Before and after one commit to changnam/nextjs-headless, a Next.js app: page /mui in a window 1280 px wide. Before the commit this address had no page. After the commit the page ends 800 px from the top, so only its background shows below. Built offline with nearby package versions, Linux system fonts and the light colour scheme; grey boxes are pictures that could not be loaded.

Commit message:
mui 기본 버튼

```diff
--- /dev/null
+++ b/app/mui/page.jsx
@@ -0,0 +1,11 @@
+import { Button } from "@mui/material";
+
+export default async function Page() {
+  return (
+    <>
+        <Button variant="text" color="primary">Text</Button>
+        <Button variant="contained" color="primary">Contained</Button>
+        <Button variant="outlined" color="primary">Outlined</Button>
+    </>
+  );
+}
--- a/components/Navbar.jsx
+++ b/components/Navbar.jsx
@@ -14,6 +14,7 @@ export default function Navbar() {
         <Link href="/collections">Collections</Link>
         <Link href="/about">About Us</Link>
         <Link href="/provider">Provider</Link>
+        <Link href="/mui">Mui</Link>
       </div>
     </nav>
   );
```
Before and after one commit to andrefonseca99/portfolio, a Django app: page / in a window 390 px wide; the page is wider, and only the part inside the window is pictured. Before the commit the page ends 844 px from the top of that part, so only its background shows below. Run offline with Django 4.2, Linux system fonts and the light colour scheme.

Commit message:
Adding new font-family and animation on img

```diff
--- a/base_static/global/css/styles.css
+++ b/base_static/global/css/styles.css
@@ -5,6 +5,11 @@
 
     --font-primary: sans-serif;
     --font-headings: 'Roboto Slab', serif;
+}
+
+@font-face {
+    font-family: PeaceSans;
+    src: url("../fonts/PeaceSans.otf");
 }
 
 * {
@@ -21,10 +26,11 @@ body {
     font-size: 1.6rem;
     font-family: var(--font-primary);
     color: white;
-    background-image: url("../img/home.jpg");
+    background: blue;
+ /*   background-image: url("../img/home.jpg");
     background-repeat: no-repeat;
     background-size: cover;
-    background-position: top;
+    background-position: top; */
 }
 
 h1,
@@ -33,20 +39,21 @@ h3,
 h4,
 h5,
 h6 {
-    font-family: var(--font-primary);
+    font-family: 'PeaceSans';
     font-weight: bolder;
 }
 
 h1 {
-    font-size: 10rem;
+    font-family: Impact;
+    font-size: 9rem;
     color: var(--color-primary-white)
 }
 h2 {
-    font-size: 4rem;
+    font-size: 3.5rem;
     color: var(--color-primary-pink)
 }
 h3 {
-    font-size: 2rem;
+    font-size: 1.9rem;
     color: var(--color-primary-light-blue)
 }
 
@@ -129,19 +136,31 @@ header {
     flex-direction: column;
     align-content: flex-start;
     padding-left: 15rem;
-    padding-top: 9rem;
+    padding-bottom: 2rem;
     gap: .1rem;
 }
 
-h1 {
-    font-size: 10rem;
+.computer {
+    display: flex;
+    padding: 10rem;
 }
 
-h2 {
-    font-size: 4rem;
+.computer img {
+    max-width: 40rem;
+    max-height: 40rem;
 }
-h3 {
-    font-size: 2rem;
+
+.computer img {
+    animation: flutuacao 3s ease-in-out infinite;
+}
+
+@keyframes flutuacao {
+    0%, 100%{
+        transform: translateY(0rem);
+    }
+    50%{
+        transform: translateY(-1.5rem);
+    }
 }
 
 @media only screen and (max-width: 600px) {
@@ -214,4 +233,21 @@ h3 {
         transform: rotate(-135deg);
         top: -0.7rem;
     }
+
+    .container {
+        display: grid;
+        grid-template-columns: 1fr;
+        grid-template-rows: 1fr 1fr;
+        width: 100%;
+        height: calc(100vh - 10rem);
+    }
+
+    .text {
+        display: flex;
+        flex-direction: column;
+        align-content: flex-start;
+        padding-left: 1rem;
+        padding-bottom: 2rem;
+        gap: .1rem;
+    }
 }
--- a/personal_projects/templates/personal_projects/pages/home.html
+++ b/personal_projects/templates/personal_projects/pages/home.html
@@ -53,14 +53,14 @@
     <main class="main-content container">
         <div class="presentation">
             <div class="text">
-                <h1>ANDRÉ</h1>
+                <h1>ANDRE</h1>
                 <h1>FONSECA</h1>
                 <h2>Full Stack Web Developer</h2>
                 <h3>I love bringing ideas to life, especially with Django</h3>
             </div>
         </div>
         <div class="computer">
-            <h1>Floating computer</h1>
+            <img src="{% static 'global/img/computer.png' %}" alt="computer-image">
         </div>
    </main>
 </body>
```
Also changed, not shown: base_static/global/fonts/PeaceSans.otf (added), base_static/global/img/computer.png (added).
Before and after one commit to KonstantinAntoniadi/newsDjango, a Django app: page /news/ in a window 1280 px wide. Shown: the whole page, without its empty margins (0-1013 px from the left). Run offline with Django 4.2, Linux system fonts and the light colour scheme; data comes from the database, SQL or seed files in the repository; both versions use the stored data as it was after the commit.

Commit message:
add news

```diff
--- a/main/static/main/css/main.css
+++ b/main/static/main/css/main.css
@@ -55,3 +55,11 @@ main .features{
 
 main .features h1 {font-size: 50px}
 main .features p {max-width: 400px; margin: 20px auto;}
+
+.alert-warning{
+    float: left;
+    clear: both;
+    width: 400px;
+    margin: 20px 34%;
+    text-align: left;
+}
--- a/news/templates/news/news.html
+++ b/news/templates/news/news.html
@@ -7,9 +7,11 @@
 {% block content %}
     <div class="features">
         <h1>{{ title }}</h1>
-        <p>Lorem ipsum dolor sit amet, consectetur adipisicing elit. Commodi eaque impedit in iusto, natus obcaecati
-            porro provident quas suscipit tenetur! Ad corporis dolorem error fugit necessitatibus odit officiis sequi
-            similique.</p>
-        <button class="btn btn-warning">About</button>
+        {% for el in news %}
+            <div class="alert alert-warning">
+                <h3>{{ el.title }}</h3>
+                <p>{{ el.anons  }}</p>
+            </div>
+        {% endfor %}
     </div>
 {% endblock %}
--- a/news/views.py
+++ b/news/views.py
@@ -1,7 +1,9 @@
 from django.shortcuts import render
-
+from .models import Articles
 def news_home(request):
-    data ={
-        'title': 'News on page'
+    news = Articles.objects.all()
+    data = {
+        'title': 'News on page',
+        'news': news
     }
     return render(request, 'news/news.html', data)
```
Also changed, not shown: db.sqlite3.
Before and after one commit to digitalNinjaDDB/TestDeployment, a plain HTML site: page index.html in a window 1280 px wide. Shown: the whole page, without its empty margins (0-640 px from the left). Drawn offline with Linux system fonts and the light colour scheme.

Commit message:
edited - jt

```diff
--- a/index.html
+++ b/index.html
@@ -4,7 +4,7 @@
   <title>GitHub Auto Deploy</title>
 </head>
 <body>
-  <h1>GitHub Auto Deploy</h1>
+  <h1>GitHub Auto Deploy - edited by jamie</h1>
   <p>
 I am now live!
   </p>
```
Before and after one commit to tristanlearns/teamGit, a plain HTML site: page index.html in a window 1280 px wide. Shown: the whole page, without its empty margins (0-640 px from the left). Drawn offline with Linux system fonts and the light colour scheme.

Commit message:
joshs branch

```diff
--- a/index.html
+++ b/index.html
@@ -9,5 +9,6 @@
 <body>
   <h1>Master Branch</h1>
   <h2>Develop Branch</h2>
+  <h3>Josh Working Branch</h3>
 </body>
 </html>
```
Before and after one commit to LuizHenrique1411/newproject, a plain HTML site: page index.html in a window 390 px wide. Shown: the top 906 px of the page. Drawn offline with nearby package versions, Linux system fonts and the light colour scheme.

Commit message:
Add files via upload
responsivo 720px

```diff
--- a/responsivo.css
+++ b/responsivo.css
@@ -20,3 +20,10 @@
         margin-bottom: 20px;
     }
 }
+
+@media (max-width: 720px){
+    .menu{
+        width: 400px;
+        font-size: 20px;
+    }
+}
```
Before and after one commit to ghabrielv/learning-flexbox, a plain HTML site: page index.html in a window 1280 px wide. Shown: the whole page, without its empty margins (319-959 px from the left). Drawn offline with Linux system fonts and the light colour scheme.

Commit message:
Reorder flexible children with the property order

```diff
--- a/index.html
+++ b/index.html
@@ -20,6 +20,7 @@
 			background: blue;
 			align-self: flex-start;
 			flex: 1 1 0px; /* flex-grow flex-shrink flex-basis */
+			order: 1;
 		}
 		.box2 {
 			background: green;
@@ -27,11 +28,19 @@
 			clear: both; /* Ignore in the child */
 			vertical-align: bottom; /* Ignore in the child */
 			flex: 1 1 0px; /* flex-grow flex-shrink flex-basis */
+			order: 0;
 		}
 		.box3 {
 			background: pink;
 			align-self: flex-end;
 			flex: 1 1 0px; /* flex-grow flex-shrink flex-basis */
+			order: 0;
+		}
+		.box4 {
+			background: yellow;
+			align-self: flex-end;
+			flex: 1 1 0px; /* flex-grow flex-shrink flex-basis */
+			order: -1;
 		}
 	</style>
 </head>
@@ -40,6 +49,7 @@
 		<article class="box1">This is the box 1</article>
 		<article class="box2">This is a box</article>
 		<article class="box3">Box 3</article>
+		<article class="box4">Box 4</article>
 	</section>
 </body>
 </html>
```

——————————

What is required: The result should be every line that contains "package", copied from the entries.

Answer:
Before and after one commit to changnam/nextjs-headless, a Next.js app: page /mui in a window 1280 px wide. Before the commit this address had no page. After the commit the page ends 800 px from the top, so only its background shows below. Built offline with nearby package versions, Linux system fonts and the light colour scheme; grey boxes are pictures that could not be loaded.
Before and after one commit to LuizHenrique1411/newproject, a plain HTML site: page index.html in a window 390 px wide. Shown: the top 906 px of the page. Drawn offline with nearby package versions, Linux system fonts and the light colour scheme.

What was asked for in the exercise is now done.